**TASK:**
Using the data below, tally the lines that include the string "center". Only the number is wanted.

**DATA FOR THE TASK:**
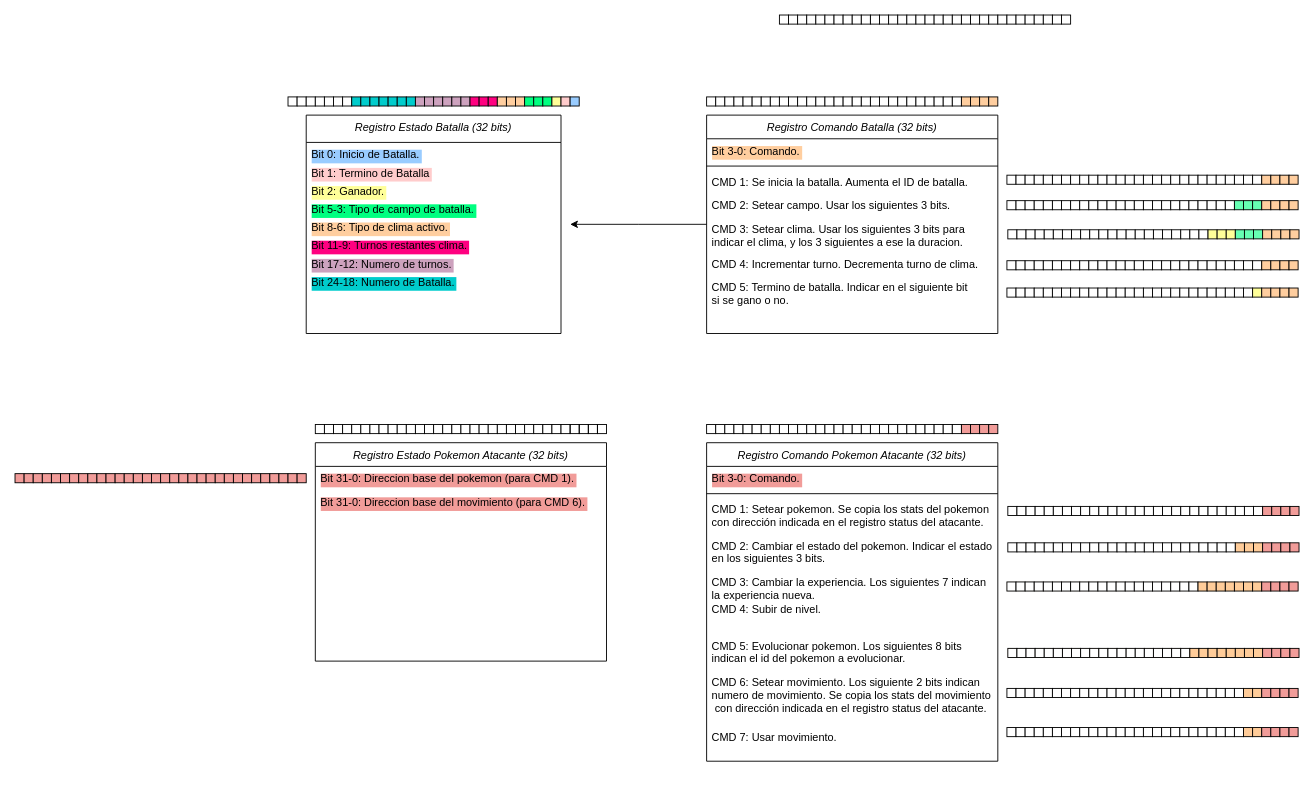
sufigueroa/rars keeps this draw.io diagram as src/images/pokemon/UML.drawio. Above is the earlier version. Source tidied: cells renumbered, new cells numbered last; positions are measured from the earlier drawing's top-left corner, leaving out a move shared by most shapes. Both pictures are drawn from the tidied source at 91%, with x=0, y=0 at pixel (15, 15).
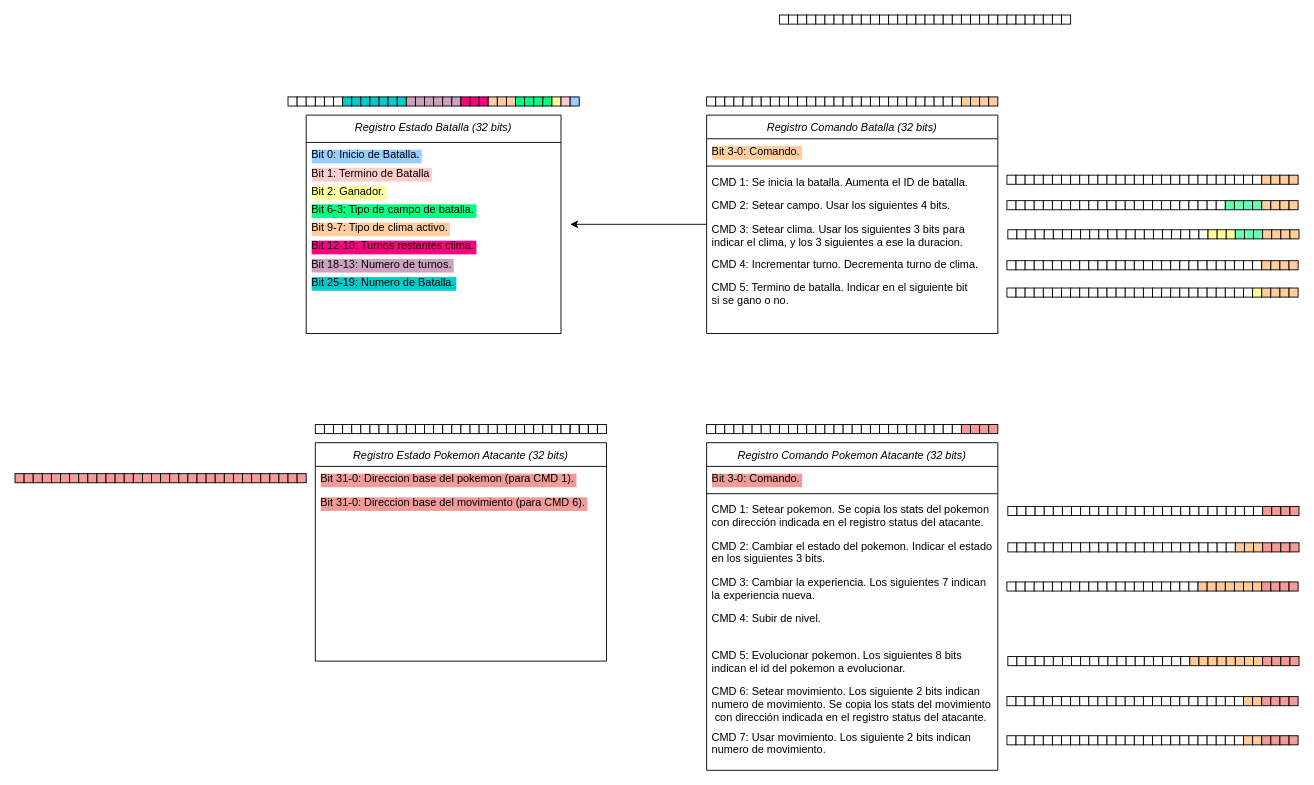
Above is the later version.

The change refers to these unchanged cells:
```xml
<mxCell id="2" value="Registro Estado Batalla (32 bits)" style="swimlane;fontStyle=2;align=center;verticalAlign=top;horizontal=1;startSize=30;rounded=0;shadow=0;strokeWidth=1;" parent="1" vertex="1">
  <mxGeometry x="320" y="110" width="280" height="240" as="geometry" />
</mxCell>
<mxCell id="12" value="Registro Comando Batalla (32 bits)" style="swimlane;fontStyle=2;align=center;verticalAlign=top;horizontal=1;startSize=26;rounded=0;shadow=0;strokeWidth=1;" parent="1" vertex="1">
  <mxGeometry x="760" y="110" width="320" height="240" as="geometry" />
</mxCell>
<mxCell id="53" style="group;" parent="1" vertex="1">
  <mxGeometry x="300" y="90" width="320" height="10" as="geometry" />
</mxCell>
<mxCell id="195" style="group;" parent="1" vertex="1">
  <mxGeometry x="1090" y="204" width="320" height="10" as="geometry" />
</mxCell>
```

Change to the diagram source:
```diff
@@
-    <mxCell id="6" value="Bit 5-3: Tipo de campo de batalla." style="text;align=left;verticalAlign=top;spacingLeft=4;spacingRight=4;overflow=hidden;rounded=0;shadow=0;html=0;labelBackgroundColor=#00ff80;" parent="2" vertex="1">
+    <mxCell id="6" value="Bit 6-3: Tipo de campo de batalla." style="text;align=left;verticalAlign=top;spacingLeft=4;spacingRight=4;overflow=hidden;rounded=0;shadow=0;html=0;labelBackgroundColor=#00ff80;" parent="2" vertex="1">
       <mxGeometry y="90" width="280" height="20" as="geometry" />
     </mxCell>
-    <mxCell id="7" value="Bit 8-6: Tipo de clima activo." style="text;align=left;verticalAlign=top;spacingLeft=4;spacingRight=4;overflow=hidden;rounded=0;shadow=0;html=0;labelBackgroundColor=#ffce9f;" parent="2" vertex="1">
+    <mxCell id="7" value="Bit 9-7: Tipo de clima activo." style="text;align=left;verticalAlign=top;spacingLeft=4;spacingRight=4;overflow=hidden;rounded=0;shadow=0;html=0;labelBackgroundColor=#ffce9f;" parent="2" vertex="1">
       <mxGeometry y="110" width="280" height="20" as="geometry" />
     </mxCell>
-    <mxCell id="8" value="Bit 11-9: Turnos restantes clima." style="text;align=left;verticalAlign=top;spacingLeft=4;spacingRight=4;overflow=hidden;rounded=0;shadow=0;html=0;labelBackgroundColor=#ff0080;" parent="2" vertex="1">
+    <mxCell id="8" value="Bit 12-10: Turnos restantes clima." style="text;align=left;verticalAlign=top;spacingLeft=4;spacingRight=4;overflow=hidden;rounded=0;shadow=0;html=0;labelBackgroundColor=#ff0080;" parent="2" vertex="1">
       <mxGeometry y="130" width="280" height="20" as="geometry" />
     </mxCell>
-    <mxCell id="9" value="Bit 17-12: Numero de turnos." style="text;align=left;verticalAlign=top;spacingLeft=4;spacingRight=4;overflow=hidden;rounded=0;shadow=0;html=0;labelBackgroundColor=#cda2be;" parent="2" vertex="1">
+    <mxCell id="9" value="Bit 18-13: Numero de turnos." style="text;align=left;verticalAlign=top;spacingLeft=4;spacingRight=4;overflow=hidden;rounded=0;shadow=0;html=0;labelBackgroundColor=#cda2be;" parent="2" vertex="1">
       <mxGeometry y="150" width="280" height="20" as="geometry" />
     </mxCell>
-    <mxCell id="10" value="Bit 24-18: Numero de Batalla." style="text;align=left;verticalAlign=top;spacingLeft=4;spacingRight=4;overflow=hidden;rounded=0;shadow=0;html=0;labelBackgroundColor=#00cccc;" parent="2" vertex="1">
+    <mxCell id="10" value="Bit 25-19: Numero de Batalla." style="text;align=left;verticalAlign=top;spacingLeft=4;spacingRight=4;overflow=hidden;rounded=0;shadow=0;html=0;labelBackgroundColor=#00cccc;" parent="2" vertex="1">
       <mxGeometry y="170" width="280" height="24" as="geometry" />
     </mxCell>
@@
-    <mxCell id="16" value="CMD 2: Setear campo. Usar los siguientes 3 bits." style="text;align=left;verticalAlign=top;spacingLeft=4;spacingRight=4;overflow=hidden;" parent="12" vertex="1">
+    <mxCell id="16" value="CMD 2: Setear campo. Usar los siguientes 4 bits." style="text;align=left;verticalAlign=top;spacingLeft=4;spacingRight=4;overflow=hidden;" parent="12" vertex="1">
       <mxGeometry y="86" width="320" height="26" as="geometry" />
     </mxCell>
@@
-    <mxCell id="60" style="whiteSpace=wrap;html=1;" parent="53" vertex="1">
-      <mxGeometry x="60" width="10" height="10" as="geometry" />
-    </mxCell>
     <mxCell id="61" style="whiteSpace=wrap;html=1;fillColor=#00CCCC;" parent="53" vertex="1">
-      <mxGeometry x="70" width="10" height="10" as="geometry" />
+      <mxGeometry x="60" width="10" height="10" as="geometry" />
     </mxCell>
     <mxCell id="62" style="whiteSpace=wrap;html=1;fillColor=#00CCCC;" parent="53" vertex="1">
-      <mxGeometry x="80" width="10" height="10" as="geometry" />
+      <mxGeometry x="70" width="10" height="10" as="geometry" />
     </mxCell>
     <mxCell id="63" style="whiteSpace=wrap;html=1;fillColor=#00CCCC;" parent="53" vertex="1">
-      <mxGeometry x="90" width="10" height="10" as="geometry" />
+      <mxGeometry x="80" width="10" height="10" as="geometry" />
     </mxCell>
     <mxCell id="64" style="whiteSpace=wrap;html=1;fillColor=#00CCCC;" parent="53" vertex="1">
-      <mxGeometry x="100" width="10" height="10" as="geometry" />
+      <mxGeometry x="90" width="10" height="10" as="geometry" />
     </mxCell>
     <mxCell id="65" style="whiteSpace=wrap;html=1;fillColor=#00CCCC;" parent="53" vertex="1">
-      <mxGeometry x="110" width="10" height="10" as="geometry" />
+      <mxGeometry x="100" width="10" height="10" as="geometry" />
     </mxCell>
     <mxCell id="66" style="whiteSpace=wrap;html=1;fillColor=#00CCCC;" parent="53" vertex="1">
-      <mxGeometry x="120" width="10" height="10" as="geometry" />
+      <mxGeometry x="110" width="10" height="10" as="geometry" />
     </mxCell>
     <mxCell id="67" style="whiteSpace=wrap;html=1;fillColor=#00CCCC;" parent="53" vertex="1">
-      <mxGeometry x="130" width="10" height="10" as="geometry" />
+      <mxGeometry x="120" width="10" height="10" as="geometry" />
     </mxCell>
     <mxCell id="68" style="whiteSpace=wrap;html=1;fillColor=#CDA2BE;" parent="53" vertex="1">
-      <mxGeometry x="140" width="10" height="10" as="geometry" />
+      <mxGeometry x="130" width="10" height="10" as="geometry" />
     </mxCell>
     <mxCell id="69" style="whiteSpace=wrap;html=1;fillColor=#CDA2BE;" parent="53" vertex="1">
-      <mxGeometry x="150" width="10" height="10" as="geometry" />
+      <mxGeometry x="140" width="10" height="10" as="geometry" />
     </mxCell>
     <mxCell id="70" style="whiteSpace=wrap;html=1;fillColor=#CDA2BE;" parent="53" vertex="1">
-      <mxGeometry x="160" width="10" height="10" as="geometry" />
+      <mxGeometry x="150" width="10" height="10" as="geometry" />
     </mxCell>
     <mxCell id="71" style="whiteSpace=wrap;html=1;fillColor=#CDA2BE;" parent="53" vertex="1">
-      <mxGeometry x="170" width="10" height="10" as="geometry" />
+      <mxGeometry x="160" width="10" height="10" as="geometry" />
     </mxCell>
     <mxCell id="72" style="whiteSpace=wrap;html=1;fillColor=#CDA2BE;" parent="53" vertex="1">
-      <mxGeometry x="180" width="10" height="10" as="geometry" />
+      <mxGeometry x="170" width="10" height="10" as="geometry" />
     </mxCell>
     <mxCell id="73" style="whiteSpace=wrap;html=1;fillColor=#CDA2BE;" parent="53" vertex="1">
-      <mxGeometry x="190" width="10" height="10" as="geometry" />
+      <mxGeometry x="180" width="10" height="10" as="geometry" />
     </mxCell>
     <mxCell id="74" style="whiteSpace=wrap;html=1;fillColor=#FF0080;" parent="53" vertex="1">
-      <mxGeometry x="200" width="10" height="10" as="geometry" />
+      <mxGeometry x="190" width="10" height="10" as="geometry" />
     </mxCell>
     <mxCell id="75" style="whiteSpace=wrap;html=1;fillColor=#FF0080;" parent="53" vertex="1">
-      <mxGeometry x="210" width="10" height="10" as="geometry" />
+      <mxGeometry x="200" width="10" height="10" as="geometry" />
     </mxCell>
     <mxCell id="76" style="whiteSpace=wrap;html=1;fillColor=#FF0080;" parent="53" vertex="1">
-      <mxGeometry x="220" width="10" height="10" as="geometry" />
+      <mxGeometry x="210" width="10" height="10" as="geometry" />
     </mxCell>
     <mxCell id="77" style="whiteSpace=wrap;html=1;fillColor=#FFCE9F;" parent="53" vertex="1">
-      <mxGeometry x="230" width="10" height="10" as="geometry" />
+      <mxGeometry x="220" width="10" height="10" as="geometry" />
     </mxCell>
     <mxCell id="78" style="whiteSpace=wrap;html=1;fillColor=#FFCE9F;" parent="53" vertex="1">
-      <mxGeometry x="240" width="10" height="10" as="geometry" />
+      <mxGeometry x="230" width="10" height="10" as="geometry" />
     </mxCell>
     <mxCell id="79" style="whiteSpace=wrap;html=1;fillColor=#FFCE9F;" parent="53" vertex="1">
-      <mxGeometry x="250" width="10" height="10" as="geometry" />
+      <mxGeometry x="240" width="10" height="10" as="geometry" />
     </mxCell>
@@
+    <mxCell id="594" style="whiteSpace=wrap;html=1;fillColor=#00FF80;" parent="53" vertex="1">
+      <mxGeometry x="250" width="10" height="10" as="geometry" />
+    </mxCell>
@@
     <mxCell id="119" value="Registro Comando Pokemon Atacante (32 bits)" style="swimlane;fontStyle=2;align=center;verticalAlign=top;horizontal=1;startSize=26;rounded=0;shadow=0;strokeWidth=1;" parent="1" vertex="1">
-      <mxGeometry x="760" y="470" width="320" height="350" as="geometry" />
+      <mxGeometry x="760" y="470" width="320" height="360" as="geometry" />
     </mxCell>
@@
     <mxCell id="124" value="CMD 3: Cambiar la experiencia. Los siguientes 7 indican &#10;la experiencia nueva." style="text;align=left;verticalAlign=top;spacingLeft=4;spacingRight=4;overflow=hidden;" parent="119" vertex="1">
-      <mxGeometry y="140" width="320" height="30" as="geometry" />
+      <mxGeometry y="140" width="320" height="40" as="geometry" />
     </mxCell>
     <mxCell id="125" value="CMD 4: Subir de nivel." style="text;align=left;verticalAlign=top;spacingLeft=4;spacingRight=4;overflow=hidden;" parent="119" vertex="1">
-      <mxGeometry y="170" width="320" height="40" as="geometry" />
+      <mxGeometry y="180" width="320" height="40" as="geometry" />
     </mxCell>
     <mxCell id="126" value="CMD 5: Evolucionar pokemon. Los siguientes 8 bits &#10;indican el id del pokemon a evolucionar." style="text;align=left;verticalAlign=top;spacingLeft=4;spacingRight=4;overflow=hidden;" parent="119" vertex="1">
-      <mxGeometry y="210" width="320" height="40" as="geometry" />
+      <mxGeometry y="220" width="320" height="40" as="geometry" />
     </mxCell>
     <mxCell id="127" value="CMD 6: Setear movimiento. Los siguiente 2 bits indican &#10;numero de movimiento. Se copia los stats del movimiento&#10; con dirección indicada en el registro status del atacante." style="text;align=left;verticalAlign=top;spacingLeft=4;spacingRight=4;overflow=hidden;" parent="119" vertex="1">
-      <mxGeometry y="250" width="320" height="60" as="geometry" />
+      <mxGeometry y="260" width="320" height="50" as="geometry" />
     </mxCell>
-    <mxCell id="128" value="CMD 7: Usar movimiento." style="text;align=left;verticalAlign=top;spacingLeft=4;spacingRight=4;overflow=hidden;" parent="119" vertex="1">
+    <mxCell id="128" value="CMD 7: Usar movimiento. Los siguiente 2 bits indican &#10;numero de movimiento." style="text;align=left;verticalAlign=top;spacingLeft=4;spacingRight=4;overflow=hidden;" parent="119" vertex="1">
       <mxGeometry y="310" width="320" height="40" as="geometry" />
     </mxCell>
@@
-    <mxCell id="220" style="whiteSpace=wrap;html=1;" parent="195" vertex="1">
+    <mxCell id="220" style="whiteSpace=wrap;html=1;fillColor=#64fbb0;" parent="195" vertex="1">
       <mxGeometry x="240" width="10" height="10" as="geometry" />
     </mxCell>
@@
     <mxCell id="462" style="group;fillColor=#FFCC99;" parent="1" vertex="1">
-      <mxGeometry x="1091" y="696" width="320" height="10" as="geometry" />
+      <mxGeometry x="1091" y="705" width="320" height="10" as="geometry" />
     </mxCell>
@@
     <mxCell id="528" style="group;" parent="1" vertex="1">
-      <mxGeometry x="1090" y="783" width="320" height="10" as="geometry" />
+      <mxGeometry x="1090" y="792" width="320" height="10" as="geometry" />
     </mxCell>
@@
     <mxCell id="561" style="group;" parent="1" vertex="1">
-      <mxGeometry x="1090" y="740" width="320" height="10" as="geometry" />
+      <mxGeometry x="1090" y="749" width="320" height="10" as="geometry" />
     </mxCell>
```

**SOLUTION TO THIS TASK:**
3